From the Providence Journal [thanks to Dr. Lisa Trentin]:
KAMPEN, DR. NATALIE (TALLY) BOYMEL a pioneering feminist scholar and teacher of Roman Art History and Gender Studies, died on August 12, 2012 at home in Wakefield, Rhode Island. She was 68. Kampen taught graduate courses on the ancient world at Columbia University and undergraduate courses in feminist the-ory and gender studies at Barnard College, where she was the first faculty member to hold the endowed Barbara Novak chair in Art History and Women’s Studies, and became professor emerita in 2010. She was most recently a visiting professor of Roman Art and Architecture at the Joukowsky Institute for Archaeology and the Ancient World at Brown University and co-administrator of a Getty Foundation Grant sponsoring international study of the art and architecture of the Roman provinces. She was one of the world’s most notable experts on the history of the Roman provinces. Dr. Kampen was an internationally known teacher and scholar. She was a research fellow at Oxford University in 2000, received the Felix Neubergh Medal at the University of Gothenburg in 2004, and was a visiting professor of Art History at Jawaharlal Nehru University in New Delhi in 2010. As a senior scholar she was interested not only in promoting the careers of her Columbia students but of graduate students in Eastern Europe, South Asia and the Middle East. She was the author of Image and Status: Roman Working Women in Ostia (1981) and Family Fictions in Roman Art (2009), editor of Sexuality in Ancient Art (1996), and author of numerous articles and chapters in scholarly journals, encyclopedias, and books, including Art Journal, American Journal of Archaeology, Art Bulletin, and The Art of Citizens, Soldiers and Freedmen in the Roman World (2006), edited by Metrau and D’Ambra. Dr. Kampen was born on February 1, 1944 in Philadelphia, the daughter of Jules and Pauline (Friedman) Boymel. She was an enthusiastic supporter of left causes from the 1950s to the present, was an effective force in the development of feminist philosophy, and played a key role in the struggle for women’s rights. She raised generations of women’s consciousness. She received her BA and MA from the University of Pennsylvania in 1965 and 1967 and her Ph.D. from Brown University in 1976. She taught Art History at the University of Rhode Island between 1969 and 1988, where she helped to found one of the first Women’s Studies programs in New England and became a life-long patron of the Hera Gallery, a feminist artists’ collective in Wakefield, Rhode Island. She was an avid horseback rider and a lifelong owner of Labrador dogs. She was married to Michael Kampen from 1965 to 1969 and to John Dunnigan from 1978 to 1989. In all her pursuits, scholarly and otherwise, Tally’s generosity was extraordinary. She was famous as a beloved friend and colleague who nurtured lifelong friendships, forged groups of strangers into friends, and could change a person’s perspective on life after only an hour’s acquaintance in an airport. Even after the onset of her final illness, she led a group of younger scholars to Greece, determined to work with them while she was still able. Dr. Kampen is survived by her sister, Susan Boymel Udin, her brother-in-law David, and her niece and nephew Rachel and Michael Udin. A memorial service will be held at a later date. Contributions can be made in Dr. Kampen’s name to Rhode Island Community Food Bank, 200 Niantic Avenue, Providence, RI 02907. The family will be observing a week of Shiva at 33 Shadow Farm Way, Wakefield, RI 02879. Visitors will be welcome from 2-8 PM beginning August 13, 2012.

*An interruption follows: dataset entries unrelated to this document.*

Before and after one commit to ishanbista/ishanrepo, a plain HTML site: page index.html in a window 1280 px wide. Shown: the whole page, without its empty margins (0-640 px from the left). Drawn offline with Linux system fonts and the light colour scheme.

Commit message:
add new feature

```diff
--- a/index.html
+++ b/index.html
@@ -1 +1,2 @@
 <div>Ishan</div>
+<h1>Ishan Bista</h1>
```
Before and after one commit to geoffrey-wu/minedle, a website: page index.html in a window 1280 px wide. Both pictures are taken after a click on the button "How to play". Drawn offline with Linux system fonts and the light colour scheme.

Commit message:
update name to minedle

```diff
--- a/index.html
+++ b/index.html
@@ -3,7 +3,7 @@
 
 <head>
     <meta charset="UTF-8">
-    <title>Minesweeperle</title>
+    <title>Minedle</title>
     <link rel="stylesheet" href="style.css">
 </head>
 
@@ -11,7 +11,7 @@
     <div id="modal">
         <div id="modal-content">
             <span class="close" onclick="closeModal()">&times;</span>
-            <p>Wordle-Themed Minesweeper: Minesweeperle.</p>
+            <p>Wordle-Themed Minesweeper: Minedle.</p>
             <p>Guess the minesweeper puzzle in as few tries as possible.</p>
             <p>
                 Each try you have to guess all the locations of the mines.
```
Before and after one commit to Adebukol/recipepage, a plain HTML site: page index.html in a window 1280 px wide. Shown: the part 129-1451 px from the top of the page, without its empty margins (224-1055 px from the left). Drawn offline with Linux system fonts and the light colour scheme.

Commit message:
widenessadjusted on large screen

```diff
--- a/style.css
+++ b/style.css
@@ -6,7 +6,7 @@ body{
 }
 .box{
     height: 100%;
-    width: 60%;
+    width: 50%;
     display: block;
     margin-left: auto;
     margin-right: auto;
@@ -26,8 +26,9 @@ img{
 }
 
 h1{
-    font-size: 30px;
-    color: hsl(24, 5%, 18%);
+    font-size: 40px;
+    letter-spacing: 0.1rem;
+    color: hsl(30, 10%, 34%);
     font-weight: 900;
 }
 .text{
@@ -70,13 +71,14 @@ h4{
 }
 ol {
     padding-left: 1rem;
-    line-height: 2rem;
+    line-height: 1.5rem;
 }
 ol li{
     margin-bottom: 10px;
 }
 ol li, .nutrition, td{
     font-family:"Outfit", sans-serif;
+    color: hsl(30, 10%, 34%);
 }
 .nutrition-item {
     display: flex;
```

I came across this one a while ago but didn’t post it for some reason … it’s a bit shaky and seems to end abruptly, but we Classicists are used to that sort of thing:
History of the Ancient World: Human labor and harbor capacity at Rome.
[they've mixed up author and thesis advisor on this one]
American Philological Association: APA Blog : August Positions for Classicists and Archaeologists.
History of the Ancient World: The female body in Latin love poetry.
History of the Ancient World: Trophies and Tombstones: Commemorating the Roman Soldier.
Ovid’s Metamorphoses: Orpheus in Hades: Myth of death, death of myth.
Blogosphere ~ Frank Miller’s 300: Civilizational Exclusivism and the Spatialized Politics of Spectatorship.
History of the Ancient World: Frank Miller’s 300: Civilizational Exclusivism and the Spatialized Politics of Spectatorship..
History of the Ancient World: Teaching Thucydides: Athens, Sparta, and the Politics of History.
History of the Ancient World: The Great Jewish Revolt of 66 AD: Conflicts Within Conflicts.
About.com Ancient / Classical History: On This Day in Ancient History – Janus.